Web interface edit records:
━━━━

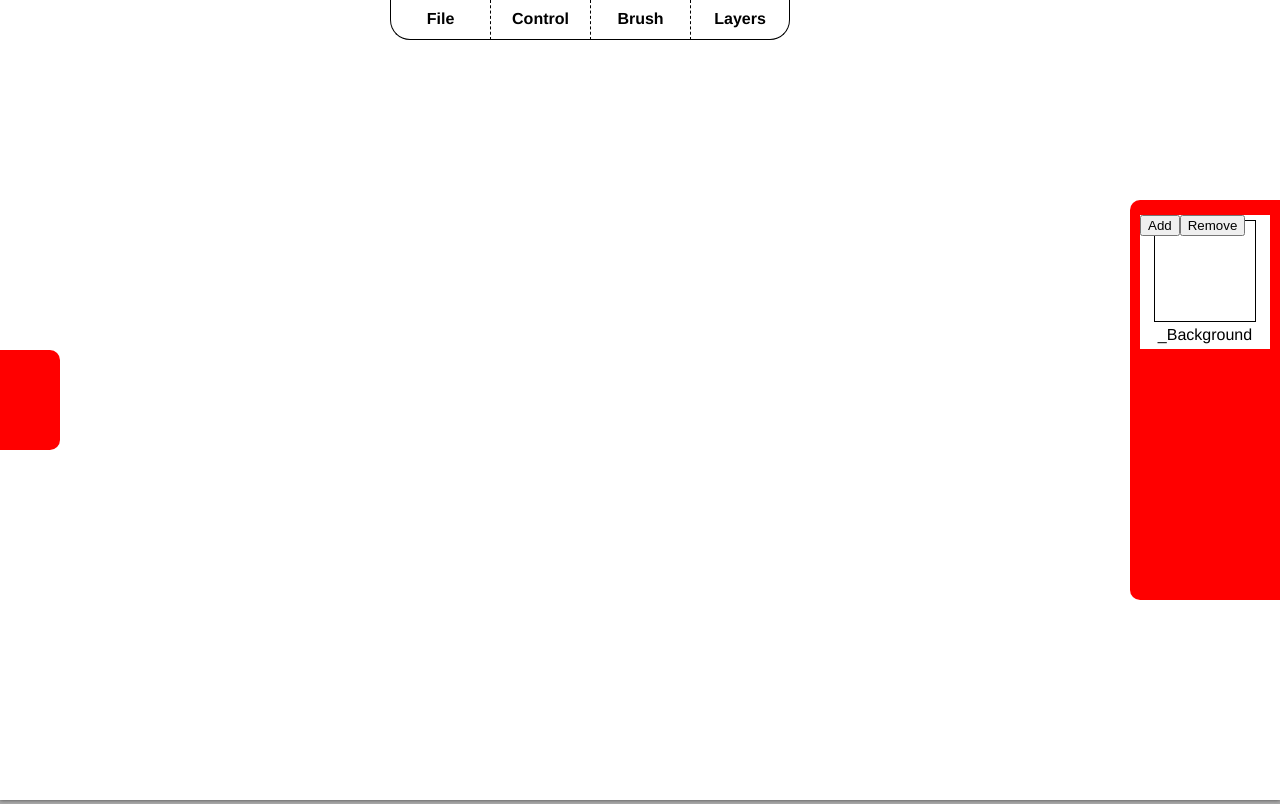
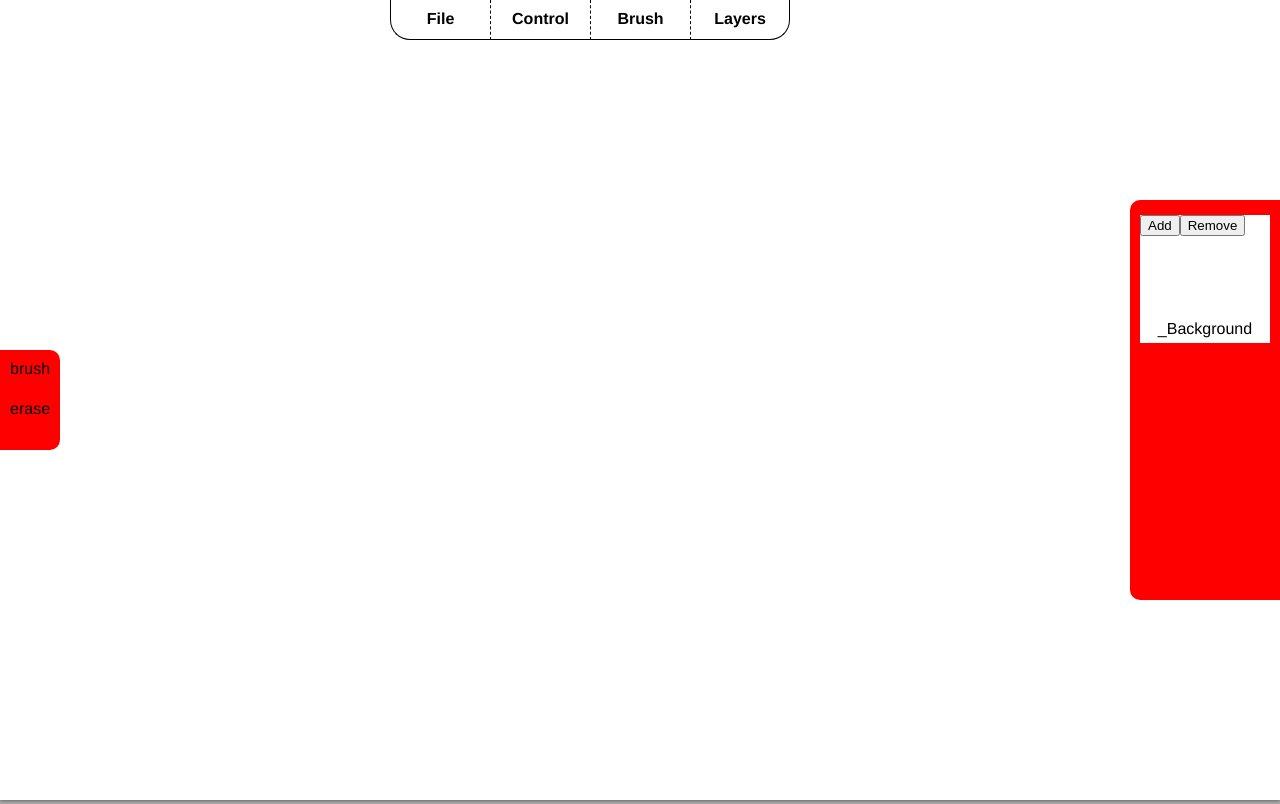
Before and after one commit to plachenko/flipslide_old, a Vue app: page / in a window 1280 px wide. Both pictures are taken after a click on the element "Brush". Built offline with nearby package versions, Linux system fonts and the light colour scheme.

Commit message:
initial brush implementation, initial layer fixes

```diff
--- a/src/App.vue
+++ b/src/App.vue
@@ -6,14 +6,17 @@
       <div class="btn" @click="sizeLeft">Brush</div>
       <div class="btn" @click="sizeRight">Layers</div>
     </div>
+    <FSMouseCap v-show="!visible.control" />
     <FSControl v-show="visible.control" />
 
-    <div class="menu left" ref="left_menu" v-show="visible.brush"></div>
+    <div class="menu left" ref="left_menu" v-show="visible.brush">
+      <brush />
+    </div>
     <div class="menu right" ref="right_menu" id="layer_menu">
       <layer @changeLayer="changeLayer" />
     </div>
     <div ref="can" :style="{transform: 'translate('+translate.x1+'px,'+translate.y1+'px) rotate('+rotation+'deg'+') scale('+scale+')'}" id="canvas-container">
-      <div v-if="!visible.control">
+      <div v-show="!visible.control">
         <FSLayer
           v-show="!visible.control"
           :width="width"
@@ -22,7 +25,7 @@
           :key="idx"
           :style="{zIndex: layer.zPosition}" />
       </div>
-      <img v-else :src="layers[layers.length-1].data" alt="">
+      <img v-show="visible.control" v-if="layers[layers.length-1]" :src="layers[layers.length-1].data" alt="">
     </div>
     <div id="control_center" @click="center" v-show="visible.control">center</div>
   </div>
@@ -31,15 +34,19 @@
 <script>
 import FSControl from './components/FSControl'
 import layer from './components/interface/layer'
+import brush from './components/interface/brush'
 
 import FSLayer from './components/FSLayer'
+import FSMouseCap from './components/FSMouseCap'
 
 export default {
   name: 'app',
   components: {
     FSControl,
     FSLayer,
-    layer
+    FSMouseCap,
+    layer,
+    brush
   },
   mounted(){
     this.canvas_container = this.$refs.can
--- a/src/components/FSLayer.vue
+++ b/src/components/FSLayer.vue
@@ -11,7 +11,8 @@ export default {
         return{
             ctx: null,
             can: null,
-            testing: false
+            testing: false,
+            method: 1
         }
     },
     props:{
@@ -31,7 +32,12 @@ export default {
         // this._denseFill()
         // --TESTING
 
-        this.$eh.$emit('imageSet', {'idx':this.layerObj.idx, 'data':this.can.toDataURL()})
+        this.size = {w: 5, h: 5}
+
+        this.$eh.$on('mousePos', this.draw)
+        this.$eh.$on('brush', this.brushChange)
+        this.$eh.$on('mouseUp', this.drawDone)
+        // this.$eh.$emit('imageSet', {'idx':this.layerObj.idx, 'data':this.can.toDataURL()})
     },
     methods: {
         _simpleFill(){
@@ -58,8 +64,29 @@ export default {
                     this.ctx.fillRect(i * _size, j * _size, _size, _size)
                 }
             }
+        },
+        brushChange(e){
+            this.method = e
+        },
+        draw(e){
+            switch(this.method){
+                case 1:
+                    this.brush(e)
+                    break;
+                case 2:
+                    this.eraser(e)
+                    break
+            }
+        },
+        brush(e){
+            this.ctx.fillRect(e.x, e.y, this.size.w, this.size.h)
+        },
+        eraser(e){
+            this.ctx.clearRect(e.x, e.y, this.size.w, this.size.h)
+        },
+        drawDone(){
+            this.$eh.$emit('imageSet', {'idx':this.layerObj.idx, 'data':this.can.toDataURL()})
         }
-
     }
 }
 </script>
--- /dev/null
+++ b/src/components/FSMouseCap.vue
@@ -0,0 +1,48 @@
+<template>
+    <div>
+        <div @pointerdown="dnEvt" @pointermove="mvEvt" @pointerup="upEvt" id="FSPointer" ref="capture" />
+    </div>
+</template>
+<script>
+export default {
+    name: "FSMouseCap",
+    data(){
+        return{
+            mousePos: null,
+            md: false,
+            middle: false,
+            firstPoint: {x: 0, y: 0}
+        }
+    },
+    mounted(){
+        console.log('mounted!')
+    },
+    methods: {
+
+        dnEvt(e){
+            this.$eh.$emit('mousePos', this.mousePos)
+            this.md = true
+        },
+        mvEvt(e){
+            if(this.md){
+                this.mousePos = {x: e.clientX, y: e.clientY}
+                this.$eh.$emit('mousePos', this.mousePos)
+            }
+        },
+        upEvt(e){
+            this.md = false
+            this.$eh.$emit('mouseUp', this.mousePos)
+        }
+    }
+}
+</script>
+<style>
+#fspointer {
+    width: 100%;
+    height: 100%;
+    position: absolute;
+    z-index: 9999;
+    background-color: #F00
+}
+
+</style>
--- /dev/null
+++ b/src/components/interface/brush.vue
@@ -0,0 +1,38 @@
+<template>
+    <div>
+        <div class="brush_btn" v-for="(b, idx) in brushes" :key="idx">
+            <span @click="changeBrush(b.id)">{{b.name}}</span>
+        </div>
+    </div>
+</template>
+<script>
+export default {
+    name: "brush",
+    mounted(){
+
+    },
+    data(){
+        return {
+            brushes: [
+                {name: "brush", id: 1},
+                {name: "erase", id: 2},
+            ]
+
+        }
+    },
+    methods: {
+        changeBrush(e){
+            this.$eh.$emit('brush', e)
+        }
+
+    }
+}
+</script>
+<style>
+.brush_btn{
+    height: 40px;
+    width: 10px;
+    cursor: pointer;
+}
+
+</style>
--- a/src/components/interface/layer.vue
+++ b/src/components/interface/layer.vue
@@ -13,7 +13,8 @@
             @end="dragging = false" >
 
             <div class="layer_item" ref="layer_item" v-for="(layer, idx) in reverseList" :key="idx" @click="setLayer(layer.idx)" >
-                <img class="layer_preview" width="100" height="100" :src="layer.data" >
+                <img v-if="layer.data" class="layer_preview" width="100" height="100" :src="layer.data" >
+                <div v-else style="position: relative; height: 100px; width: 100px; border 1px solid;"></div>
                 <span v-if="layer.idx === currentIdx">_</span>
                 <span v-if="layer.name">{{layer.name}}</span>
                 <span v-else>{{"layer " + layer.idx}}</span>
```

━━━━

- Problem description
The expected output is every line of the data, unchanged, with the pictures skipped.

- Worked solution
Before and after one commit to plachenko/flipslide_old, a Vue app: page / in a window 1280 px wide. Both pictures are taken after a click on the element "Brush". Built offline with nearby package versions, Linux system fonts and the light colour scheme.

Commit message:
initial brush implementation, initial layer fixes

```diff
--- a/src/App.vue
+++ b/src/App.vue
@@ -6,14 +6,17 @@
       <div class="btn" @click="sizeLeft">Brush</div>
       <div class="btn" @click="sizeRight">Layers</div>
     </div>
+    <FSMouseCap v-show="!visible.control" />
     <FSControl v-show="visible.control" />
 
-    <div class="menu left" ref="left_menu" v-show="visible.brush"></div>
+    <div class="menu left" ref="left_menu" v-show="visible.brush">
+      <brush />
+    </div>
     <div class="menu right" ref="right_menu" id="layer_menu">
       <layer @changeLayer="changeLayer" />
     </div>
     <div ref="can" :style="{transform: 'translate('+translate.x1+'px,'+translate.y1+'px) rotate('+rotation+'deg'+') scale('+scale+')'}" id="canvas-container">
-      <div v-if="!visible.control">
+      <div v-show="!visible.control">
         <FSLayer
           v-show="!visible.control"
           :width="width"
@@ -22,7 +25,7 @@
           :key="idx"
           :style="{zIndex: layer.zPosition}" />
       </div>
-      <img v-else :src="layers[layers.length-1].data" alt="">
+      <img v-show="visible.control" v-if="layers[layers.length-1]" :src="layers[layers.length-1].data" alt="">
     </div>
     <div id="control_center" @click="center" v-show="visible.control">center</div>
   </div>
@@ -31,15 +34,19 @@
 <script>
 import FSControl from './components/FSControl'
 import layer from './components/interface/layer'
+import brush from './components/interface/brush'
 
 import FSLayer from './components/FSLayer'
+import FSMouseCap from './components/FSMouseCap'
 
 export default {
   name: 'app',
   components: {
     FSControl,
     FSLayer,
-    layer
+    FSMouseCap,
+    layer,
+    brush
   },
   mounted(){
     this.canvas_container = this.$refs.can
--- a/src/components/FSLayer.vue
+++ b/src/components/FSLayer.vue
@@ -11,7 +11,8 @@ export default {
         return{
             ctx: null,
             can: null,
-            testing: false
+            testing: false,
+            method: 1
         }
     },
     props:{
@@ -31,7 +32,12 @@ export default {
         // this._denseFill()
         // --TESTING
 
-        this.$eh.$emit('imageSet', {'idx':this.layerObj.idx, 'data':this.can.toDataURL()})
+        this.size = {w: 5, h: 5}
+
+        this.$eh.$on('mousePos', this.draw)
+        this.$eh.$on('brush', this.brushChange)
+        this.$eh.$on('mouseUp', this.drawDone)
+        // this.$eh.$emit('imageSet', {'idx':this.layerObj.idx, 'data':this.can.toDataURL()})
     },
     methods: {
         _simpleFill(){
@@ -58,8 +64,29 @@ export default {
                     this.ctx.fillRect(i * _size, j * _size, _size, _size)
                 }
             }
+        },
+        brushChange(e){
+            this.method = e
+        },
+        draw(e){
+            switch(this.method){
+                case 1:
+                    this.brush(e)
+                    break;
+                case 2:
+                    this.eraser(e)
+                    break
+            }
+        },
+        brush(e){
+            this.ctx.fillRect(e.x, e.y, this.size.w, this.size.h)
+        },
+        eraser(e){
+            this.ctx.clearRect(e.x, e.y, this.size.w, this.size.h)
+        },
+        drawDone(){
+            this.$eh.$emit('imageSet', {'idx':this.layerObj.idx, 'data':this.can.toDataURL()})
         }
-
     }
 }
 </script>
--- /dev/null
+++ b/src/components/FSMouseCap.vue
@@ -0,0 +1,48 @@
+<template>
+    <div>
+        <div @pointerdown="dnEvt" @pointermove="mvEvt" @pointerup="upEvt" id="FSPointer" ref="capture" />
+    </div>
+</template>
+<script>
+export default {
+    name: "FSMouseCap",
+    data(){
+        return{
+            mousePos: null,
+            md: false,
+            middle: false,
+            firstPoint: {x: 0, y: 0}
+        }
+    },
+    mounted(){
+        console.log('mounted!')
+    },
+    methods: {
+
+        dnEvt(e){
+            this.$eh.$emit('mousePos', this.mousePos)
+            this.md = true
+        },
+        mvEvt(e){
+            if(this.md){
+                this.mousePos = {x: e.clientX, y: e.clientY}
+                this.$eh.$emit('mousePos', this.mousePos)
+            }
+        },
+        upEvt(e){
+            this.md = false
+            this.$eh.$emit('mouseUp', this.mousePos)
+        }
+    }
+}
+</script>
+<style>
+#fspointer {
+    width: 100%;
+    height: 100%;
+    position: absolute;
+    z-index: 9999;
+    background-color: #F00
+}
+
+</style>
--- /dev/null
+++ b/src/components/interface/brush.vue
@@ -0,0 +1,38 @@
+<template>
+    <div>
+        <div class="brush_btn" v-for="(b, idx) in brushes" :key="idx">
+            <span @click="changeBrush(b.id)">{{b.name}}</span>
+        </div>
+    </div>
+</template>
+<script>
+export default {
+    name: "brush",
+    mounted(){
+
+    },
+    data(){
+        return {
+            brushes: [
+                {name: "brush", id: 1},
+                {name: "erase", id: 2},
+            ]
+
+        }
+    },
+    methods: {
+        changeBrush(e){
+            this.$eh.$emit('brush', e)
+        }
+
+    }
+}
+</script>
+<style>
+.brush_btn{
+    height: 40px;
+    width: 10px;
+    cursor: pointer;
+}
+
+</style>
--- a/src/components/interface/layer.vue
+++ b/src/components/interface/layer.vue
@@ -13,7 +13,8 @@
             @end="dragging = false" >
 
             <div class="layer_item" ref="layer_item" v-for="(layer, idx) in reverseList" :key="idx" @click="setLayer(layer.idx)" >
-                <img class="layer_preview" width="100" height="100" :src="layer.data" >
+                <img v-if="layer.data" class="layer_preview" width="100" height="100" :src="layer.data" >
+                <div v-else style="position: relative; height: 100px; width: 100px; border 1px solid;"></div>
                 <span v-if="layer.idx === currentIdx">_</span>
                 <span v-if="layer.name">{{layer.name}}</span>
                 <span v-else>{{"layer " + layer.idx}}</span>
```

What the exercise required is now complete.